After talking about textbooks, commenter Kevin posed the question: which would cost more, printing out a free book or reusing a purchased textbook. Great question. How about some quick estimation (some of this stuff I have no clue about). First, how much do high school textbooks cost? Probably the most popular is Glencoe Physics: Principles and Problems. Amazon lists this for $95.55 (which I will call "about a hundred dollars"). How much do schools pay for this? I have no clue. I imagine if a whole state adopts it, they can get some deal. Maybe they could get it for $50 a copy.
How long does a school use a text before having to replace it? Again, I am just going to guess. 5 years? Is that reasonable? This would make the book cost $10 a year per student.
What about a free book? CK-12 has the flexbook. This allows users to freely combine different free material to make their own custom textbook. They don't print it out for you. However, I was talking to some physics teacher at the AAPT meeting (I don't know his name and he didn't have a name tag). He said that if he puts in an order at Kinkos, he can get his book for about $10 a piece. That would put it at the same price per year per student as the purchased book. Even if they cost the same, I would tend towards the book that:

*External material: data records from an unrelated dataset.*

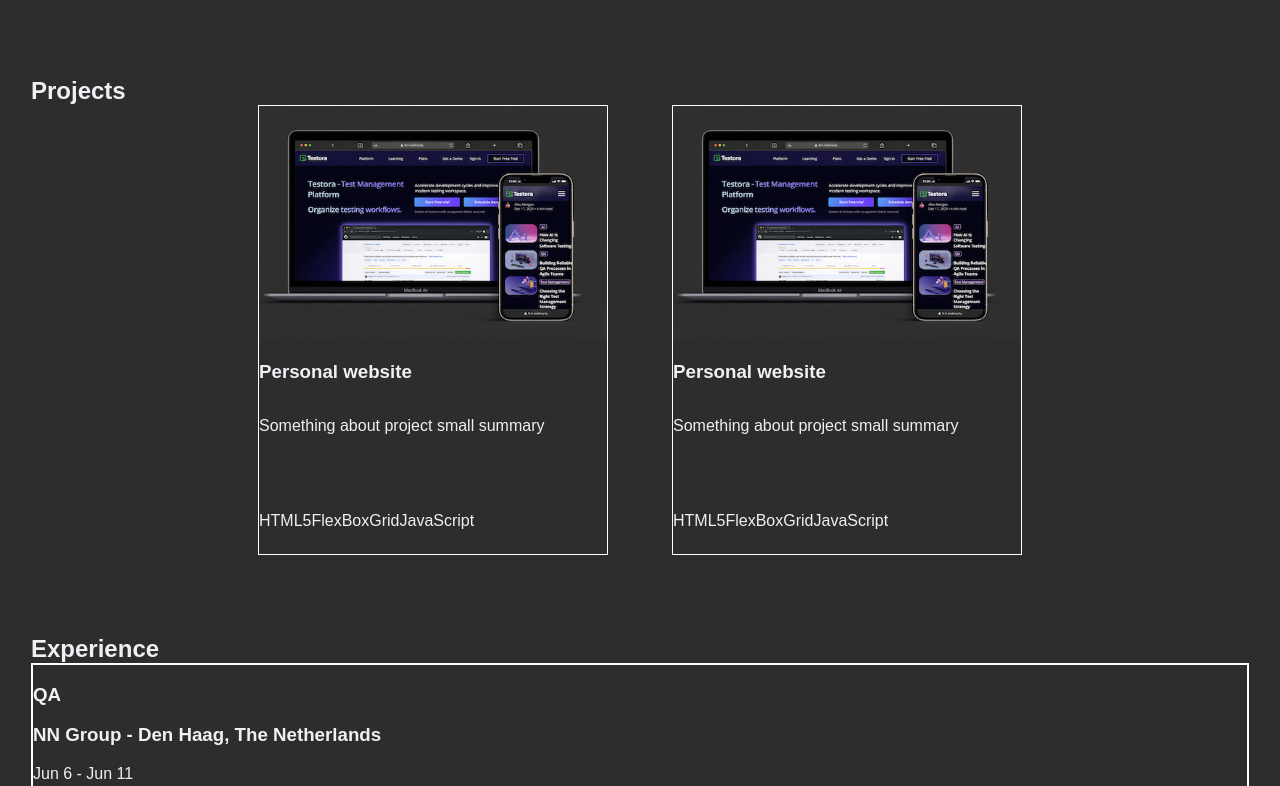
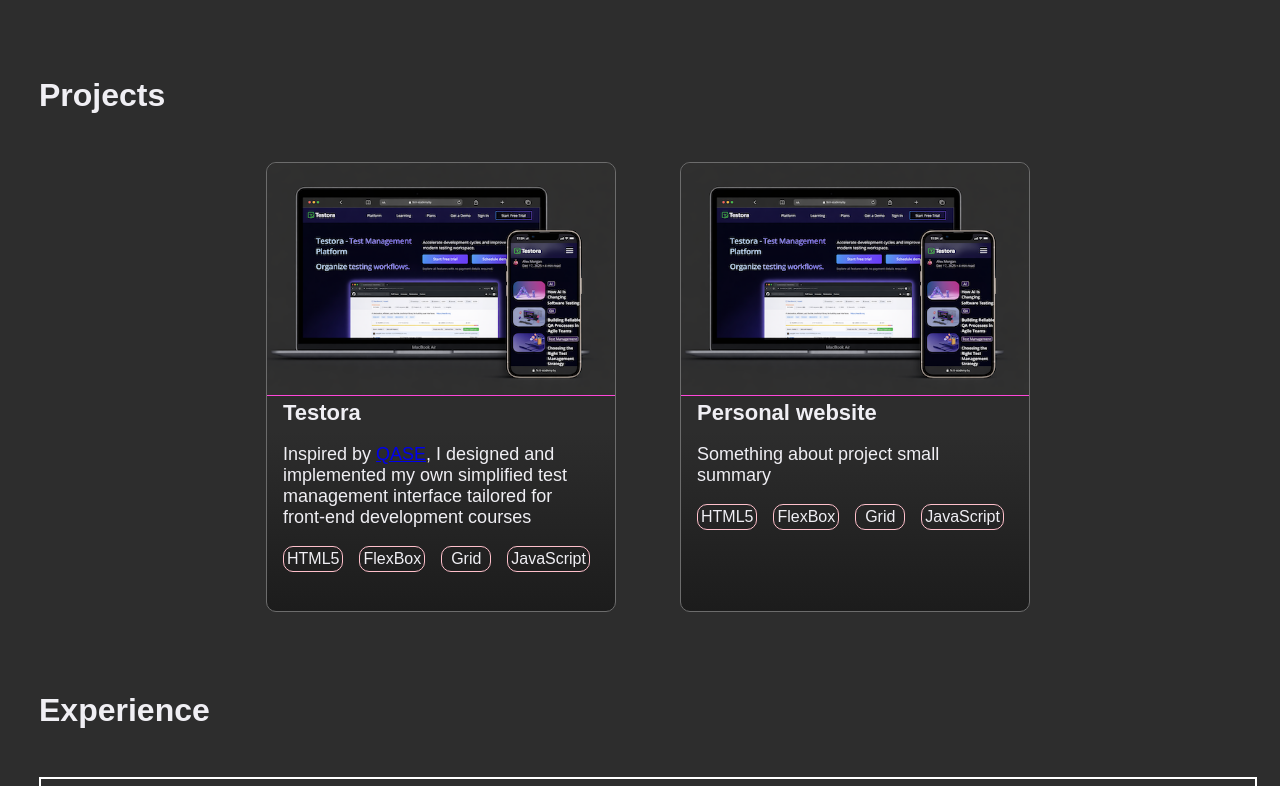
Before and after one commit to Yuloi/qa-engineer-cv-website, a plain HTML site: page index.html in a window 1280 px wide. Shown: the part 1385-2171 px from the top of the page. Drawn offline with Linux system fonts and the light colour scheme; a web font is replaced by a local one.

Commit message:
updates first project

```diff
--- a/index.html
+++ b/index.html
@@ -170,8 +170,6 @@
                     <div>Gaming sometimes</div>
                 </div>
             </div>
-
-
         </section>
         <section class="projects">
             <h2 class="section-title">Projects</h2>
@@ -179,9 +177,10 @@
                 <div class="project-single flex">
                     <div class="project-photo"><img src="./data/testora_thumbnail.png" alt="img"></div>
                     <div class="project-info flex">
-                        <h3>Personal website</h3>
-                        <p>Something about project small summary </p>
-                    </div>
+                        <h3>Testora</h3>
+                        <p>Inspired by <a href="https://qase.io/">QASE</a>, I designed and implemented my own simplified
+                            test management interface
+                            tailored for front-end development courses</p>
                         <div class="project-stack flex">
                             <div>HTML5</div>
                             <div>FlexBox</div>
@@ -189,18 +188,21 @@
                             <div>JavaScript</div>
                         </div>
                     </div>
+
+                </div>
                 <div class="project-single flex">
                     <div class="project-photo"><img src="./data/testora_thumbnail.png" alt="img"></div>
                     <div class="project-info flex">
                         <h3>Personal website</h3>
                         <p>Something about project small summary </p>
-                    </div>
                         <div class="project-stack flex">
                             <div>HTML5</div>
                             <div>FlexBox</div>
                             <div>Grid</div>
                             <div>JavaScript</div>
                         </div>
+                    </div>
+
                 </div>
             </div>
 
--- a/style.css
+++ b/style.css
@@ -22,6 +22,11 @@ h3.title {
 .bio > div {
     font-size: 20px;
 }
+.projects .section-title, .experience .section-title, .contact .section-title{
+    padding-bottom: 3rem;
+    font-size: 32px;
+    font-weight: 600;
+}
 /* General */
 body {
     margin: 0;
@@ -42,6 +47,7 @@ display: flex;
 .wrapper {
     flex-direction: column;
     gap: 5rem;
+    padding-left: 1rem;
 }
 
 .header,.footer,.skills,.experience-list,form,.section-title {
@@ -50,7 +56,7 @@ display: flex;
 }
 /* Header and main banner */
 .header{
-    background-color: var(--primary-dark-color);;
+    background-color: var(--primary-dark-color);
     opacity: 90%;
     border: solid var(--primary-dark-color) 1px;
     border-radius: 30px;
@@ -173,28 +179,50 @@ nav {
 .sprite.gaming    { background-position: -320px -276px; }
 
 /* Projects */
+
 .project-list {
     justify-content: center;
     gap: 4rem;
-    height: 450px;
 }
 .project-single {
     flex-direction: column;
-    border: solid white 1px;
-    flex: 0 0 350px;
+    border: solid var(--secondary-grey-color) 1px;
+    background: linear-gradient(var(--primary-bg-color) 60%, var(--primary-dark-color));
+    border-radius: 10px;
+    flex: 0 1 350px;
+    height: 450px;
 }
-.project-photo {
-    flex-basis: 50% ;
-}
+
+
 .project-photo > img {
     width: 100%;
+    border-top-left-radius: 10px;
+    border-top-right-radius: 10px;
+    border-bottom: solid 1px #FF47DA;
 }
 .project-info {
     flex-direction: column;
-    flex-basis: 40%;
+    padding: 0 1em;
+}
+.project-info > h3 {
+    font-size: 22px;
+    margin: 0;
+    flex: 1 1 25%;
+}
+.project-info > p {
+    font-size: 18px;
+    flex: 1 1 50%;
 }
 .project-stack{
-    flex-basis: 10%;
+    gap: 1rem;
+    flex: 1 1 25%;
+}
+.project-stack > div {
+    text-align: center;
+    border: solid pink 1px;
+    border-radius: 10px;
+    min-width: 50px;
+    padding: 3px;
 }
 /* Experience-list */
 .experience-list {
```
Lines whose indentation alone changed are shown as unchanged.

- Contains what you want and the content you (the teacher) choose.
- The student gets to keep.
This teacher guy also said that some other private schools just give the student the electronic file and they can do with it as they choose. So, I am not sure if I answered the question very well. My best answer seems to be "at the worst, the same price".

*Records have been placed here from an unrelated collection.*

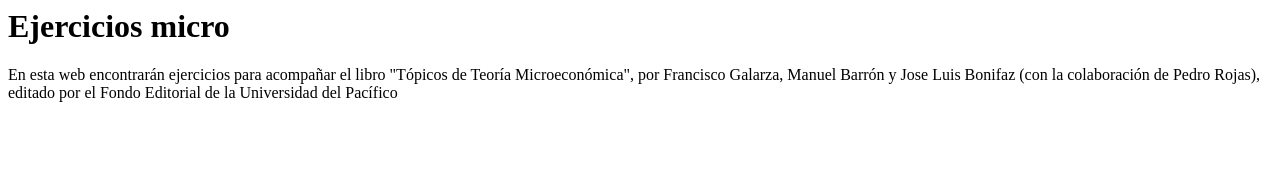
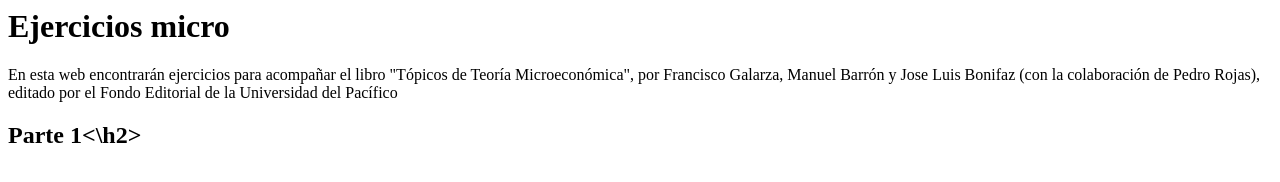
Before and after one commit to topicosmicro/ejercicios, a plain HTML site: page index.html in a window 1280 px wide. Drawn offline with Linux system fonts and the light colour scheme.

Commit message:
Update index.html

```diff
--- a/index.html
+++ b/index.html
@@ -1,3 +1,5 @@
 <h1>Ejercicios micro</h1>
 
 <p> En esta web encontrarán ejercicios para acompañar el libro "Tópicos de Teoría Microeconómica", por Francisco Galarza, Manuel Barrón y Jose Luis Bonifaz (con la colaboración de Pedro Rojas), editado por el Fondo Editorial de la Universidad del Pacífico</p>
+
+<h2> Parte 1<\h2>
```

At our school, I think we pay about $100/book. It varies by book and subject. We try to keep them in use a reasonable time...6 to 10 years, maybe?